GPT-3 large language model

Released: May 2020

GPT-3 (Generative Pre-trained Transformer 3) is a large language model that uses deep learning to generate natural, human-like language from text prompts. 

Developed by OpenAI and released as a beta in May 2020, GPT-3 has 175 billion parameters, ten times more than previous models. ChatGPT was built using a GPT-3.5 model.

GPT-3 won praise from technology professionals, commentators, scientists, and philosophers for the quality of text it produces, and its ability to synthesise massive amounts of content.

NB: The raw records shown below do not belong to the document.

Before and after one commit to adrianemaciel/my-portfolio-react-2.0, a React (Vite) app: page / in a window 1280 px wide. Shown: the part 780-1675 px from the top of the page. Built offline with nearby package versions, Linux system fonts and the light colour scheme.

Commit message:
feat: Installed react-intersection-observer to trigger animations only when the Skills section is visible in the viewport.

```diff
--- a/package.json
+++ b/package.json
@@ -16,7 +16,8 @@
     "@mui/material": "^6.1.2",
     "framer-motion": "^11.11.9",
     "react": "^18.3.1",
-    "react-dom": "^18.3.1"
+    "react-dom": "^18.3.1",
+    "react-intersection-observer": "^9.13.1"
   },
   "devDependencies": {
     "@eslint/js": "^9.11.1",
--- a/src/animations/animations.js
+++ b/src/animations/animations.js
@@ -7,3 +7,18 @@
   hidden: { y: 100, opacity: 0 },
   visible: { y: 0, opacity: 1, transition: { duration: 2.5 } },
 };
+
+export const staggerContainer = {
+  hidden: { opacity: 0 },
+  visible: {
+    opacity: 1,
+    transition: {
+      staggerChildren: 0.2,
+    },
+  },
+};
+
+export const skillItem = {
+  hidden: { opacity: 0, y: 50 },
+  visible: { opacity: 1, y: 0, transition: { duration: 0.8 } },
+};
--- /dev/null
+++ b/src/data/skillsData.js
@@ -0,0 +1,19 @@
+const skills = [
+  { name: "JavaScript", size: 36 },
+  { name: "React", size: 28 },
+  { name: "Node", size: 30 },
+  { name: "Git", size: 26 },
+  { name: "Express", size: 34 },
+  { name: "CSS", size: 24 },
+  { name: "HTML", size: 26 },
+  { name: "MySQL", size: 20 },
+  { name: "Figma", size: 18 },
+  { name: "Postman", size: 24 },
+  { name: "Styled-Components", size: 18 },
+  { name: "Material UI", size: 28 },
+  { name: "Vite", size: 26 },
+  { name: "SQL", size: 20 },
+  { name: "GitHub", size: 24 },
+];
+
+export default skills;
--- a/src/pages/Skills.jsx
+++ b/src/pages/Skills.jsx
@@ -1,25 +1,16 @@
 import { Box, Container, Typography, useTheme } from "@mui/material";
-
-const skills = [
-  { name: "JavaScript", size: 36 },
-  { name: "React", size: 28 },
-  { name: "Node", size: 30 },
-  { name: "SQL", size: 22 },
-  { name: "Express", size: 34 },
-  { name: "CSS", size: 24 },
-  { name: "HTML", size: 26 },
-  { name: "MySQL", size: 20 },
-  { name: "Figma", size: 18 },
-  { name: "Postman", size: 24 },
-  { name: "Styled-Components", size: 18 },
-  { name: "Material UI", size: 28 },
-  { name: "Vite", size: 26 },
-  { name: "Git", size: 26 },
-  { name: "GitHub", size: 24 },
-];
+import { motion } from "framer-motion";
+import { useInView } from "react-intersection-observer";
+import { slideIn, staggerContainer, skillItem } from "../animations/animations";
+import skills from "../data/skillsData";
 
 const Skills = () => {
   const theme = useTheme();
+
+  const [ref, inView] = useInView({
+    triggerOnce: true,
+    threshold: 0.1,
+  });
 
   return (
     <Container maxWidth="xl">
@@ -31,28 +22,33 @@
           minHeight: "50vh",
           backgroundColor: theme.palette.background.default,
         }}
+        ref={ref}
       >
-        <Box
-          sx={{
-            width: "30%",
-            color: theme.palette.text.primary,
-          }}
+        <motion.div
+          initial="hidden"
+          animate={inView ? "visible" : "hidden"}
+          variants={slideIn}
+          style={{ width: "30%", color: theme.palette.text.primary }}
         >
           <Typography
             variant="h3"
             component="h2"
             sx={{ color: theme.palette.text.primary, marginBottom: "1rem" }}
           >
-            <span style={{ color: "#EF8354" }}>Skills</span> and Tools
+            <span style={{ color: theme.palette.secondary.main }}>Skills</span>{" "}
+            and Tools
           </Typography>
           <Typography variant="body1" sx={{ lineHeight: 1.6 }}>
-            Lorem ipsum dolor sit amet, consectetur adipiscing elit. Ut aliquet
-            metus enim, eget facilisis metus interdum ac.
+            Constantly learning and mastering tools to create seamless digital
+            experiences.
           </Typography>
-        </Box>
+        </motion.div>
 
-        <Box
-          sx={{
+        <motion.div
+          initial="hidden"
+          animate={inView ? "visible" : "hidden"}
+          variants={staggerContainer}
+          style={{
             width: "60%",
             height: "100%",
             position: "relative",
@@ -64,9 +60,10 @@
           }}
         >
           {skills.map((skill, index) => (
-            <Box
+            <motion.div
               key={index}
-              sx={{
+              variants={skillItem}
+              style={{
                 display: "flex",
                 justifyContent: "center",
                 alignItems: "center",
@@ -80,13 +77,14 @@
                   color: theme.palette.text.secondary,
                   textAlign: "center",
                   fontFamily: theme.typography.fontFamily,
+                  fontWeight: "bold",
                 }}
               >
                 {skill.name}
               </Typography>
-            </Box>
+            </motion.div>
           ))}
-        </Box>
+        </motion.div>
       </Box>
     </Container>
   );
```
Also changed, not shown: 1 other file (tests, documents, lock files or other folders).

MIT Technology Review described it as 'shockingly good' and able to generate 'amazing human-like text on demand'. It is, according to the National Law Review, 'a glimpse of the future'. 

But New York Times technology columnist Farhad Manjoo described GPT-3 as 'at once amazing, spooky, humbling, and more than a little terrifying,' and NYU professor Gary Marcus dismissed it as 'a fluent spouter of bullshit, but even with 175 billion parameters and 450 gigabytes of input data, it’s not a reliable interpreter of the world. ' 

OpenAI CEO Sam Altman admitted the tool has 'serious weaknesses and sometimes makes very silly mistakes.'

Operator: OpenAI; Microsoft
Developer: OpenAI

Country: USA

Sector: Multiple

Purpose: Generate text

Technology: Large language model (LLM); NLP/text analysis; Neural network; Deep learning; Machine learning
Issue: Governance; Accuracy/reliability; Bias/discrimination - multiple; Dual/multi-use; Safety; Employment; Environment

Transparency: Governance; Black box

Risks and harms


GPT-3 is seen to be useful for summarising or simplifying text. Yet it has been shown to make basic errors, lack common sense and empathy, and repeat or contradict itself in lengthy passages of text.


GPT-3 has been shown to emit sexist and racist language, including anti-Muslim and anti-Semitic screeds. 


GPT-3 was built using Common Crawl data, meaning it incorporates web pages, posts, copyrighted articles and books from the BBC, The New York Times, and others, according to TechCrunch.


GPT-3 is prone to 'hallucinate' and invent realistic-looking information based on its training data. 


GPT-3 has been shown to be capable of spouting offensive and hateful content. 


Large language models such as GPT-3 have been criticised for their impact on carbon emissions, including by Google researchers (who subsequently lost their jobs).

Business model

In September 2020, Microsoft licensed 'exclusive' use of GPT-3's underlying code, allowing it to embed, repurpose, and modify the model as it pleases.

The deal was seen as further confirmation of Open AI's move away from its non-profit status and declared mission to 'ensure that artificial general intelligence benefits all of humanity' to a more commercial model. 

It also reinforced concerns over Microsoft's potential sway over Open AI, and the concentration of power amongst a few technology companies.


In January 2023, Time journalist Billy Perrigo revealed that OpenAI used Kenyan workers being paid less than USD 2 an hour to de-toxify GPT-3 and Open AI's ChatGPT

According to Perrigo, 'the work’s traumatic nature eventually led Sama to cancel all its work for OpenAI in February 2022, eight months earlier than planned.'


Open AI laid the ground for GPT-3 by publishing a research paper Language Models are Few-Shot Learners which highlighted a number of the risks and harms associated with its model. 

However, the company's decision to grant access to the model to a few select researchers rather than release GPT-3's algorithm to the general public proved controversial, with some seeing it as 'unscientific' and 'opaque', whilst others saw it as necessary given its scale and potential for serious and widespread harm.

Equally, a number of commentators figured Open AI's decision to operate a de facto black box likely reflected its inability to fully understand its model, and a commercial desire to protect its IP.

Research, advocacy

Page info
Type: System
Published: January 2023
Last updated: April 2023